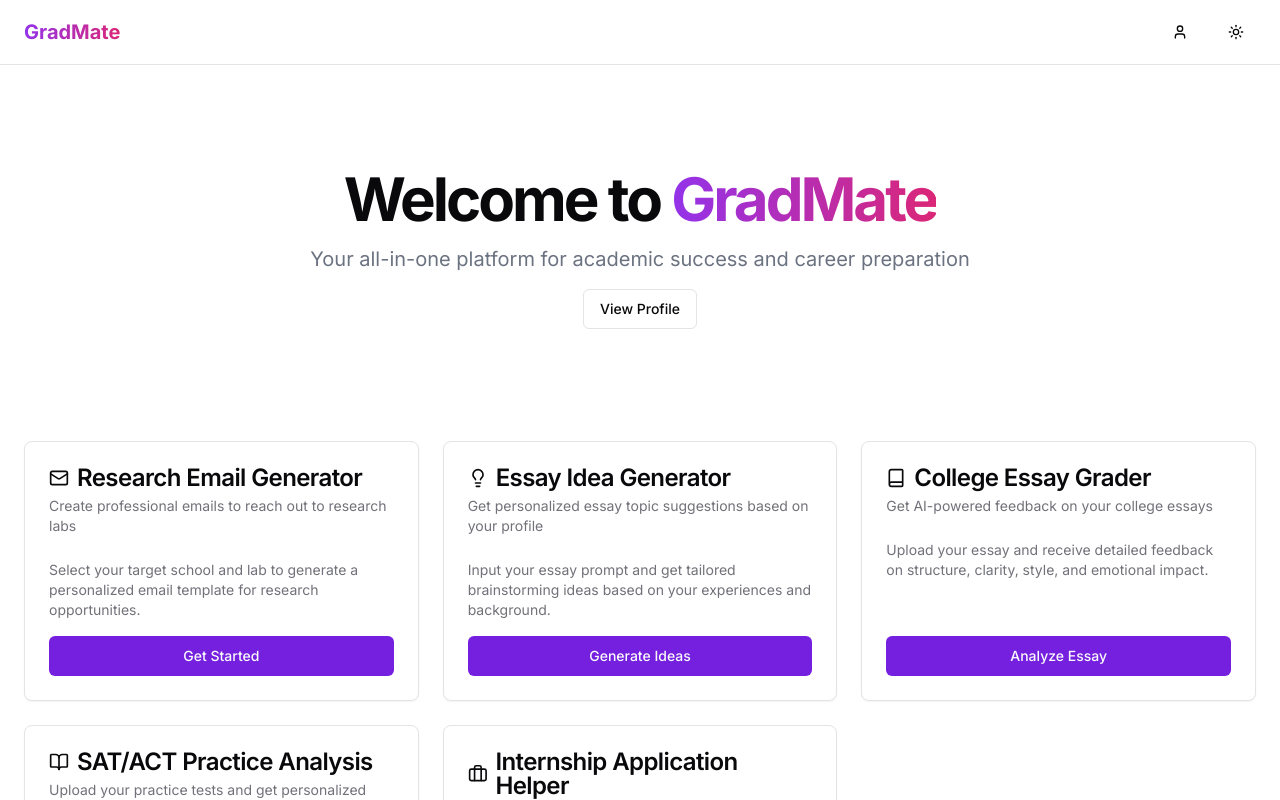
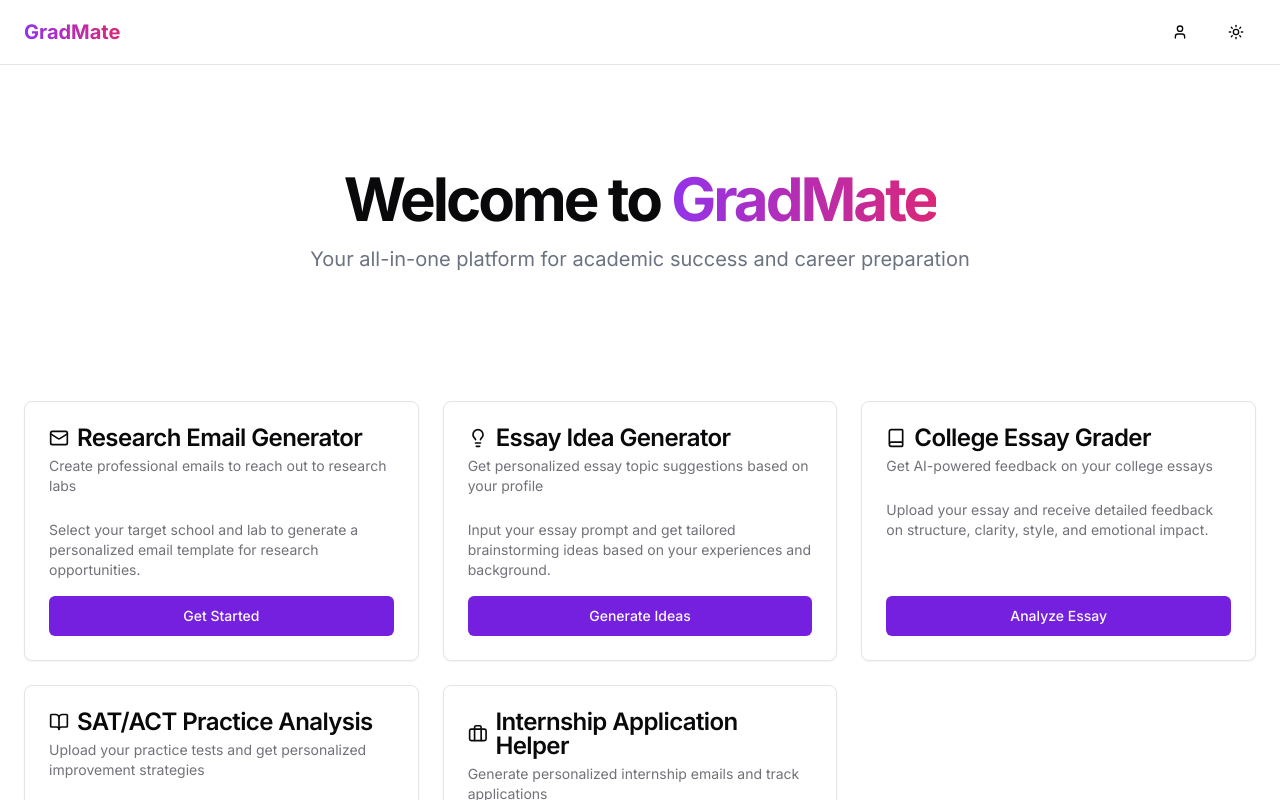
Before and after one commit to SupratikPanuganti/gradmate_prod, a Next.js app: page / in a window 1280 px wide. Shown: the top 800 px of the page. Built offline with nearby package versions, Linux system fonts and the light colour scheme.

Commit message:
fix: remove view profile button and restore test API button (commented)

```diff
--- a/app/page.tsx
+++ b/app/page.tsx
@@ -63,13 +63,6 @@ export default function Home() {
               Your all-in-one platform for academic success and career preparation
             </p>
             <div className="flex flex-col items-center gap-4">
-              <Button
-                variant="outline"
-                className="w-full"
-                onClick={() => router.push("/profile")}
-              >
-                View Profile
-              </Button>
               {/* <Button
                 variant="outline"
                 className="w-full"
```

#### Directions for this task:
Keep every word of the material exactly as given. Drop the pictures.

#### Your solution:
Before and after one commit to SupratikPanuganti/gradmate_prod, a Next.js app: page / in a window 1280 px wide. Shown: the top 800 px of the page. Built offline with nearby package versions, Linux system fonts and the light colour scheme.

Commit message:
fix: remove view profile button and restore test API button (commented)

```diff
--- a/app/page.tsx
+++ b/app/page.tsx
@@ -63,13 +63,6 @@ export default function Home() {
               Your all-in-one platform for academic success and career preparation
             </p>
             <div className="flex flex-col items-center gap-4">
-              <Button
-                variant="outline"
-                className="w-full"
-                onClick={() => router.push("/profile")}
-              >
-                View Profile
-              </Button>
               {/* <Button
                 variant="outline"
                 className="w-full"
```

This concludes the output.